This appeal illustrates an attorney’s misuse of the antiSLAPP statute. (Code of Civ. Proc. § 425.16.)1 “[H]owever efficacious the anti-SLAPP procedure may be in the right case, it can be badly abused in the wrong one, resulting in substantial cost—and prejudicial delay.” (Grewal v. Jammu (2011) 191 Cal.App.4th 977, 981.) This is the wrong case. Appellant was given more than adequate notice in the trial court that his antiSLAPP motion was not designed for this contractual dispute. He has been given the same notice on appeal. The warnings should have given him pause. They did not.
What we said over twenty years ago is as true today as it was then: “[w]e . . . observe that trial attorneys who prosecute their own appeals, such as appellant [and his law firm], may have ‘tunnel vision.’ Having tried the case themselves, they become convinced of the merits of their cause. They may lose objectivity and would be well served by consulting and taking the advice of disinterested members of the bar, schooled in appellate practice.” (Estate of Gilkison (1998) 65 Cal.App.4th 1446, 1449-1450.)
We affirm. We grant respondent’s motion for sanctions for taking a frivolous appeal. We order appellant and his counsel to pay sanctions of $12,798.50 to respondent and $8,500 to the clerk of this court.

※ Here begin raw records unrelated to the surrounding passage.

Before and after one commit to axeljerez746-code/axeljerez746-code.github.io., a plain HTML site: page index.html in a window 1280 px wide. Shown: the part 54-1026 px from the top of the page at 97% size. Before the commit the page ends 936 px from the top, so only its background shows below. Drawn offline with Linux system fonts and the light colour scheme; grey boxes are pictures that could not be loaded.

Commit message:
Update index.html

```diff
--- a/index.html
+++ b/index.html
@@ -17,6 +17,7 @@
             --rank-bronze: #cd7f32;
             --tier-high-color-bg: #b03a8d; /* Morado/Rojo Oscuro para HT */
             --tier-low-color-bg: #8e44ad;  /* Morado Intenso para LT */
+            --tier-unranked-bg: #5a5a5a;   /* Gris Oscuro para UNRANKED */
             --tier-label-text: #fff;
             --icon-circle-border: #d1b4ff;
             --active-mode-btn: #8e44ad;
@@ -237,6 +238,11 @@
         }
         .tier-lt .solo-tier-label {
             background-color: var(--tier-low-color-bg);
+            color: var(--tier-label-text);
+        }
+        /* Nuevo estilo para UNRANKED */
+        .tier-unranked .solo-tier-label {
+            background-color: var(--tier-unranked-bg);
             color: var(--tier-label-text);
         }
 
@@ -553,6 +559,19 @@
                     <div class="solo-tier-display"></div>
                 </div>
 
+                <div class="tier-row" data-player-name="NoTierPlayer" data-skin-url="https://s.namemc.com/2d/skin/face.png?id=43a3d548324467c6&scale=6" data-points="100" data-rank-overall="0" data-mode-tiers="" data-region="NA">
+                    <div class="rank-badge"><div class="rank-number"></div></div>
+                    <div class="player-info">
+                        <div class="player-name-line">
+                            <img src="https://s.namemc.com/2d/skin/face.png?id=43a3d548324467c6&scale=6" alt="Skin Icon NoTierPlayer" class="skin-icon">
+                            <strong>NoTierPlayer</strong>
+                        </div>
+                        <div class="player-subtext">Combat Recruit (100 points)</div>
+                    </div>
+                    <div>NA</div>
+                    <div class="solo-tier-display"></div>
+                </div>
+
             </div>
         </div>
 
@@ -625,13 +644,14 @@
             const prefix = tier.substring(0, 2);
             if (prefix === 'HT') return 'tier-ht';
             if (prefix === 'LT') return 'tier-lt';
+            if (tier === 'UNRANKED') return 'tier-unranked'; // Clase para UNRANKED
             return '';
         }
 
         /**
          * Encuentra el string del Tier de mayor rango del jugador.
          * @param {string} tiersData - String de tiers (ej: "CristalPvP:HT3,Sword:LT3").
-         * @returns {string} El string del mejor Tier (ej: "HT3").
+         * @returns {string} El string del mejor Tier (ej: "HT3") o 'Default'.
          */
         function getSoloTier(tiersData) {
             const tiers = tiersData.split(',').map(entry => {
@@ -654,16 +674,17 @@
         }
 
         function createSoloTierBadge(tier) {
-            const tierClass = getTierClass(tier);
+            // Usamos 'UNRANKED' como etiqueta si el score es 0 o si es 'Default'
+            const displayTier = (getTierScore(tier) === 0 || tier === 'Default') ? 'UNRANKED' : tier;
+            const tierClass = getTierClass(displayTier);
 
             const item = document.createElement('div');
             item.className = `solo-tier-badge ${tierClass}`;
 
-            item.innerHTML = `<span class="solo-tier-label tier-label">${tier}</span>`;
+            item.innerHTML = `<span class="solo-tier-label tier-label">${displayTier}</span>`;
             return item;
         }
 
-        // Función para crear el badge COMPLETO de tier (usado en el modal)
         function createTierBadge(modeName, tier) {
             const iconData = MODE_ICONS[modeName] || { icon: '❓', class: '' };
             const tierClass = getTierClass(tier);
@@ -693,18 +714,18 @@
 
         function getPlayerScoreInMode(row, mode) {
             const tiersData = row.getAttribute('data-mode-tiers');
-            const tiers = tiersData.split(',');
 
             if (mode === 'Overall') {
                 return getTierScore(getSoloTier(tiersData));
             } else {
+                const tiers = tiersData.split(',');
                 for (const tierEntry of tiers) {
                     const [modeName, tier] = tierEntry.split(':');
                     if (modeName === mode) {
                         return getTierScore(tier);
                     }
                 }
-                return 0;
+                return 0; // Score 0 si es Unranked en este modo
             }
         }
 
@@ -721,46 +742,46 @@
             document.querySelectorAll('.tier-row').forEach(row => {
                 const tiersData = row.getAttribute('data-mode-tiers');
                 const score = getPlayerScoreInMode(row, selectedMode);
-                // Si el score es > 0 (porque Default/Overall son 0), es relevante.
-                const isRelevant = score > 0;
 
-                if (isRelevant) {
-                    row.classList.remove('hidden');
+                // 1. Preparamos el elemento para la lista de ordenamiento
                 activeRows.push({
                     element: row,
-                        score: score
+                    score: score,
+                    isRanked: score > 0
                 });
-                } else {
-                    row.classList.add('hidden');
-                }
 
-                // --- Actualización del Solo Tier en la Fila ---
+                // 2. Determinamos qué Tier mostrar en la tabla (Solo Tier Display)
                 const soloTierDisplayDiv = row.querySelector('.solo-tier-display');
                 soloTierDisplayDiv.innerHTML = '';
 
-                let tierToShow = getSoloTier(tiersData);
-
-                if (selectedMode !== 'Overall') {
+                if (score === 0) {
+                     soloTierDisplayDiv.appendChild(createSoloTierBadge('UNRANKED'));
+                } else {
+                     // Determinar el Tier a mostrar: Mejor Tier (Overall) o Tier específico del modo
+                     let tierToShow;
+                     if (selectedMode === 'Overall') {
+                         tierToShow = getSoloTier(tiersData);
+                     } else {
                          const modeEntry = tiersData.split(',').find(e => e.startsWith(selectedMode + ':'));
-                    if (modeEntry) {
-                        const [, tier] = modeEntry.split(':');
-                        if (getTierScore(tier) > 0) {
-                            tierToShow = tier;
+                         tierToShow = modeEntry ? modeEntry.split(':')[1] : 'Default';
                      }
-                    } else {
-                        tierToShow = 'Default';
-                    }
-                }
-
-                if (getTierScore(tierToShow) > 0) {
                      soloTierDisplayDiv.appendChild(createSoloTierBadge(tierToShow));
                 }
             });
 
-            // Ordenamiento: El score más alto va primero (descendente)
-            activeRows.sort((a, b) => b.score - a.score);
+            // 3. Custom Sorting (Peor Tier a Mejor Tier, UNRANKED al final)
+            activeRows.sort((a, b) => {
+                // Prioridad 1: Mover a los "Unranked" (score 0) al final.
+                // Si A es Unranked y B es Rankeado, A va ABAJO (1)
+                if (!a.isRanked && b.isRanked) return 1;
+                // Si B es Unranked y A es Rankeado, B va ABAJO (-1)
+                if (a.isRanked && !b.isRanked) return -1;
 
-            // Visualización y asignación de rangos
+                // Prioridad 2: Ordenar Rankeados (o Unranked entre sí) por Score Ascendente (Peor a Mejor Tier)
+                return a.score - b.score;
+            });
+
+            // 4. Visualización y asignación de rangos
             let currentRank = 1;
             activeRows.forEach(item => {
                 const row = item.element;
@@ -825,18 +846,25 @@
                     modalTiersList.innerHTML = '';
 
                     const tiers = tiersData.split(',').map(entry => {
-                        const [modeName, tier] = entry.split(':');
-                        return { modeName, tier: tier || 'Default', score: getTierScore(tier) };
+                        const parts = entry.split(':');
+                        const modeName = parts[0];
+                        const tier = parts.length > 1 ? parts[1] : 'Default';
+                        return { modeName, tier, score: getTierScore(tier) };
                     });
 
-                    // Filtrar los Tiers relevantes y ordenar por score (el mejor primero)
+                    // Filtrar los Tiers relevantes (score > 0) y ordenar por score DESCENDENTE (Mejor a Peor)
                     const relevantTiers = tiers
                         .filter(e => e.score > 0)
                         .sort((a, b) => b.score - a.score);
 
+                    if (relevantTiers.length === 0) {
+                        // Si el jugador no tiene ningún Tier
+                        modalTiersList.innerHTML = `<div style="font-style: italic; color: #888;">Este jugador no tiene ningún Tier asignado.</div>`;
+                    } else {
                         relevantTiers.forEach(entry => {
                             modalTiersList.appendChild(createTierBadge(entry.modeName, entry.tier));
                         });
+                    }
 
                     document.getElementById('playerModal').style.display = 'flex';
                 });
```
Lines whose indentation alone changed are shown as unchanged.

And from 4/3 today (J. Goethals), and nice opening line here: "This case disproves the old adage that good fences make good neighbors."